What you return should be the entries, unchanged, without their pictures.

########################################

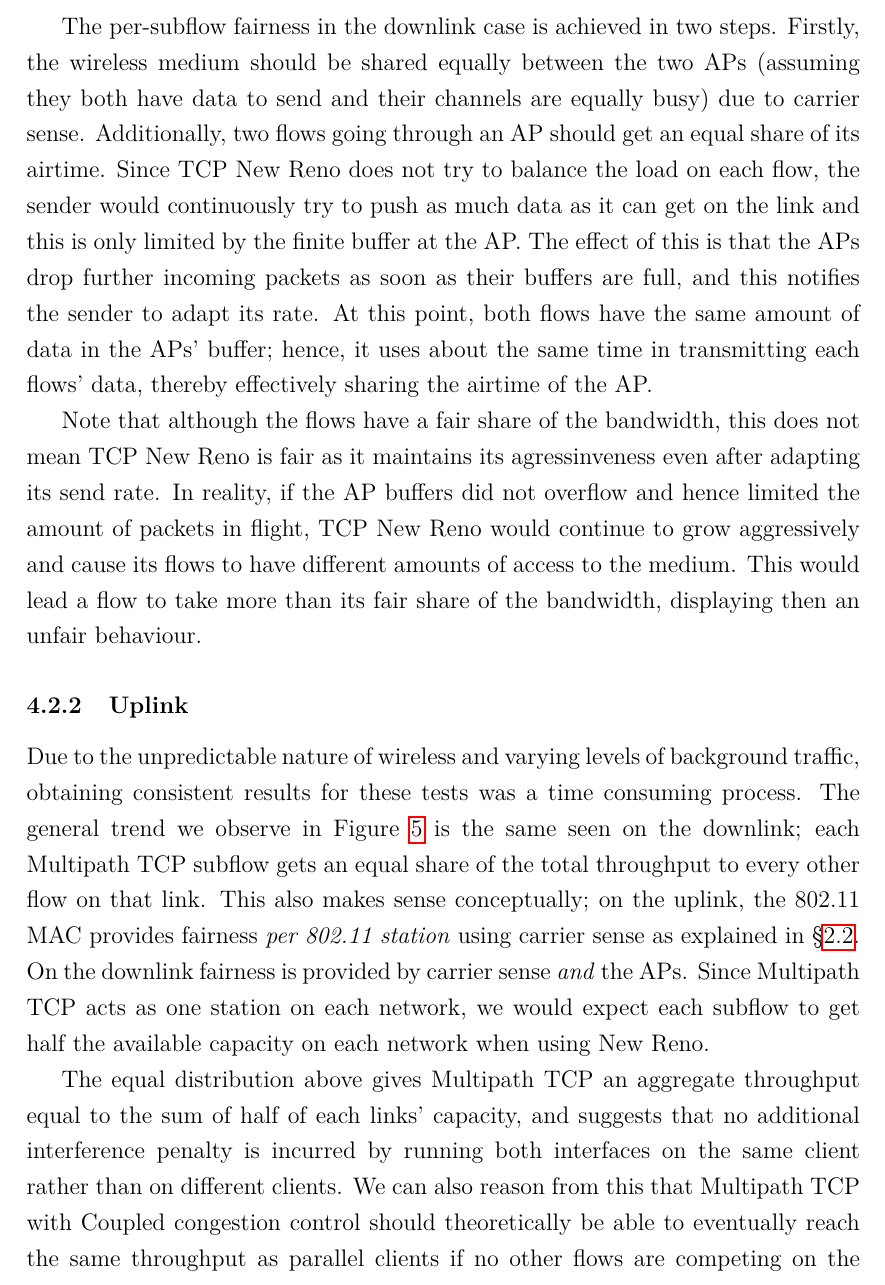
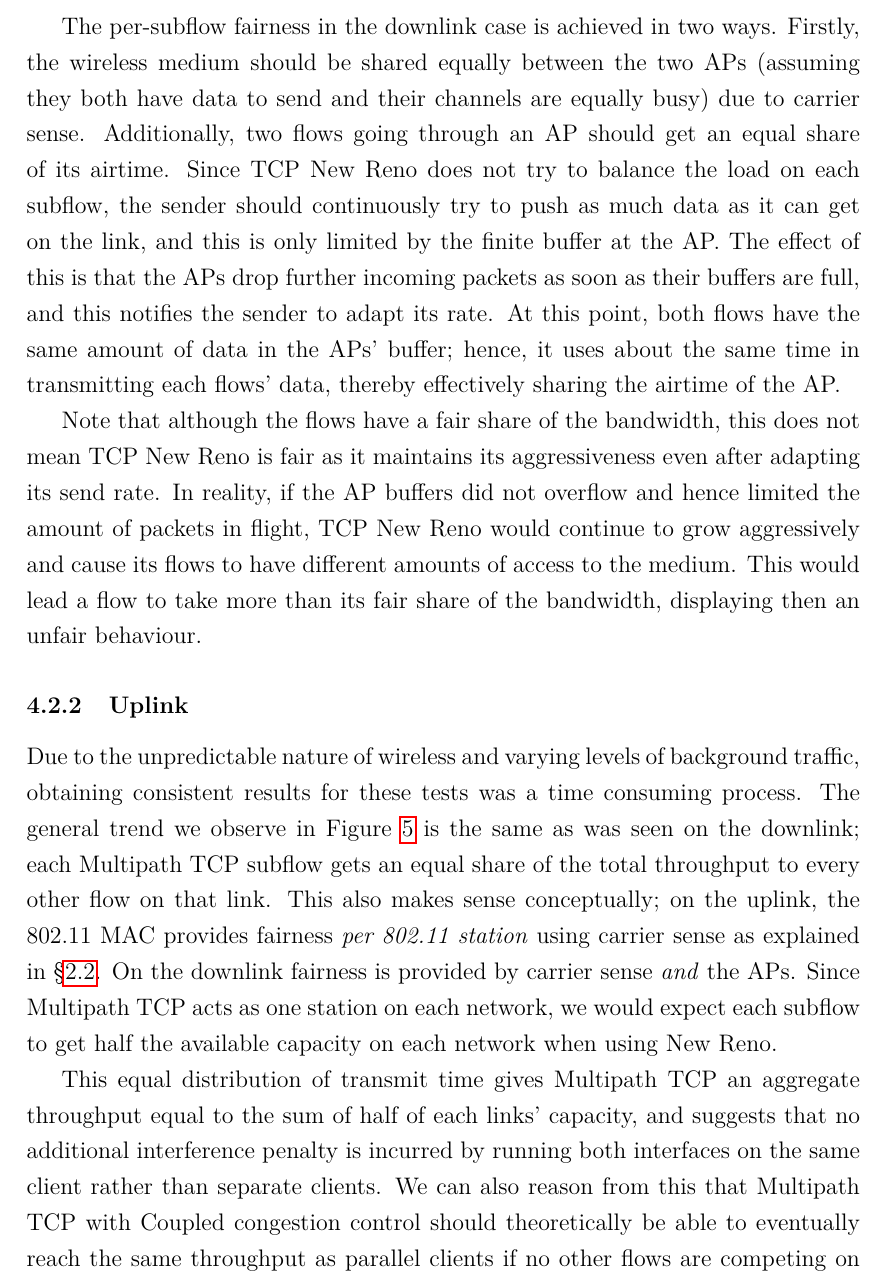
Before and after one commit to jamesbarlow/mptcp, a LaTeX paper (report/report.tex, which reads report/sections/results-mptcp.tex): part of page 24 of 40, cut so that both start at the same text. Compiled offline with pdfLaTeX.

Commit message:
Few small changes and tense stuff for results-mptcp.

```diff
--- a/report/sections/results-mptcp.tex
+++ b/report/sections/results-mptcp.tex
@@ -39,12 +40,12 @@ This can be seen in \subref{graph:sc-reno-down} through
 the discrepancies in \subref{graph:cc-reno-down} to the unstable nature of
 wireless networks.
 
-The per-subflow fairness in the downlink case is achieved in two steps. Firstly,
+The per-subflow fairness in the downlink case is achieved in two ways. Firstly,
 the wireless medium should be shared equally between the two APs (assuming they
 both have data to send and their channels are equally busy) due to carrier
 sense. Additionally, two flows going through an AP should get an equal share of
-its airtime. Since TCP New Reno does not try to balance the load on each flow,
-the sender would continuously try to push as much data as it can get on the link
+its airtime. Since TCP New Reno does not try to balance the load on each subflow,
+the sender should continuously try to push as much data as it can get on the link,
 and this is only limited by the finite buffer at the AP. The effect of this is
 that the APs drop further incoming packets as soon as their buffers are full,
 and this notifies the sender to adapt its rate. At this point, both flows have
@@ -53,7 +54,7 @@ in transmitting each flows' data, thereby effectively sharing the airtime of the
 AP.
 
 Note that although the flows have a fair share of the bandwidth, this does not
-mean TCP New Reno is fair as it maintains its agressinveness even after adapting
+mean TCP New Reno is fair as it maintains its aggressiveness even after adapting
 its send rate. In reality, if the AP buffers did not overflow and hence limited
 the amount of packets in flight, TCP New Reno would continue to grow
 aggressively and cause its flows to have different amounts of access to the
@@ -82,7 +83,7 @@ bandwidth, displaying then an unfair behaviour.
 Due to the unpredictable nature of wireless and varying levels of background
 traffic, obtaining consistent results for these tests was a time consuming
 process. The general trend we observe in Figure~\ref{graph:reno-up} is the
-same seen on the downlink; each Multipath TCP subflow gets an equal
+same as was seen on the downlink; each Multipath TCP subflow gets an equal
 share of the total throughput to every other flow on that link. This also makes
 sense conceptually; on the uplink, the 802.11 MAC provides fairness
 \emph{per 802.11 station} using carrier sense as explained in
@@ -91,10 +92,10 @@ sense conceptually; on the uplink, the 802.11 MAC provides fairness
 we would expect each subflow to get half the available capacity on each network
 when using New Reno.
 
-The equal distribution above gives Multipath TCP an aggregate throughput equal
+This equal distribution of transmit time gives Multipath TCP an aggregate throughput equal
 to the sum of half of each links' capacity, and suggests that no additional interference
-penalty is incurred by running both interfaces on the same client rather than on
-different clients. We can also reason from this that Multipath TCP with Coupled
+penalty is incurred by running both interfaces on the same client rather than
+separate clients. We can also reason from this that Multipath TCP with Coupled
 congestion control should theoretically be able to eventually reach the same
 throughput as parallel clients if no other flows are competing on the network;
 this will be examined at in \S\ref{sec:results-performance}.
```
Also changed, not shown: report/sections/results-mptcp.tex (5 more changed lines).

########################################

→ **Response to this task**:
Before and after one commit to jamesbarlow/mptcp, a LaTeX paper (report/report.tex, which reads report/sections/results-mptcp.tex): part of page 24 of 40, cut so that both start at the same text. Compiled offline with pdfLaTeX.

Commit message:
Few small changes and tense stuff for results-mptcp.

```diff
--- a/report/sections/results-mptcp.tex
+++ b/report/sections/results-mptcp.tex
@@ -39,12 +40,12 @@ This can be seen in \subref{graph:sc-reno-down} through
 the discrepancies in \subref{graph:cc-reno-down} to the unstable nature of
 wireless networks.
 
-The per-subflow fairness in the downlink case is achieved in two steps. Firstly,
+The per-subflow fairness in the downlink case is achieved in two ways. Firstly,
 the wireless medium should be shared equally between the two APs (assuming they
 both have data to send and their channels are equally busy) due to carrier
 sense. Additionally, two flows going through an AP should get an equal share of
-its airtime. Since TCP New Reno does not try to balance the load on each flow,
-the sender would continuously try to push as much data as it can get on the link
+its airtime. Since TCP New Reno does not try to balance the load on each subflow,
+the sender should continuously try to push as much data as it can get on the link,
 and this is only limited by the finite buffer at the AP. The effect of this is
 that the APs drop further incoming packets as soon as their buffers are full,
 and this notifies the sender to adapt its rate. At this point, both flows have
@@ -53,7 +54,7 @@ in transmitting each flows' data, thereby effectively sharing the airtime of the
 AP.
 
 Note that although the flows have a fair share of the bandwidth, this does not
-mean TCP New Reno is fair as it maintains its agressinveness even after adapting
+mean TCP New Reno is fair as it maintains its aggressiveness even after adapting
 its send rate. In reality, if the AP buffers did not overflow and hence limited
 the amount of packets in flight, TCP New Reno would continue to grow
 aggressively and cause its flows to have different amounts of access to the
@@ -82,7 +83,7 @@ bandwidth, displaying then an unfair behaviour.
 Due to the unpredictable nature of wireless and varying levels of background
 traffic, obtaining consistent results for these tests was a time consuming
 process. The general trend we observe in Figure~\ref{graph:reno-up} is the
-same seen on the downlink; each Multipath TCP subflow gets an equal
+same as was seen on the downlink; each Multipath TCP subflow gets an equal
 share of the total throughput to every other flow on that link. This also makes
 sense conceptually; on the uplink, the 802.11 MAC provides fairness
 \emph{per 802.11 station} using carrier sense as explained in
@@ -91,10 +92,10 @@ sense conceptually; on the uplink, the 802.11 MAC provides fairness
 we would expect each subflow to get half the available capacity on each network
 when using New Reno.
 
-The equal distribution above gives Multipath TCP an aggregate throughput equal
+This equal distribution of transmit time gives Multipath TCP an aggregate throughput equal
 to the sum of half of each links' capacity, and suggests that no additional interference
-penalty is incurred by running both interfaces on the same client rather than on
-different clients. We can also reason from this that Multipath TCP with Coupled
+penalty is incurred by running both interfaces on the same client rather than
+separate clients. We can also reason from this that Multipath TCP with Coupled
 congestion control should theoretically be able to eventually reach the same
 throughput as parallel clients if no other flows are competing on the network;
 this will be examined at in \S\ref{sec:results-performance}.
```
Also changed, not shown: report/sections/results-mptcp.tex (5 more changed lines).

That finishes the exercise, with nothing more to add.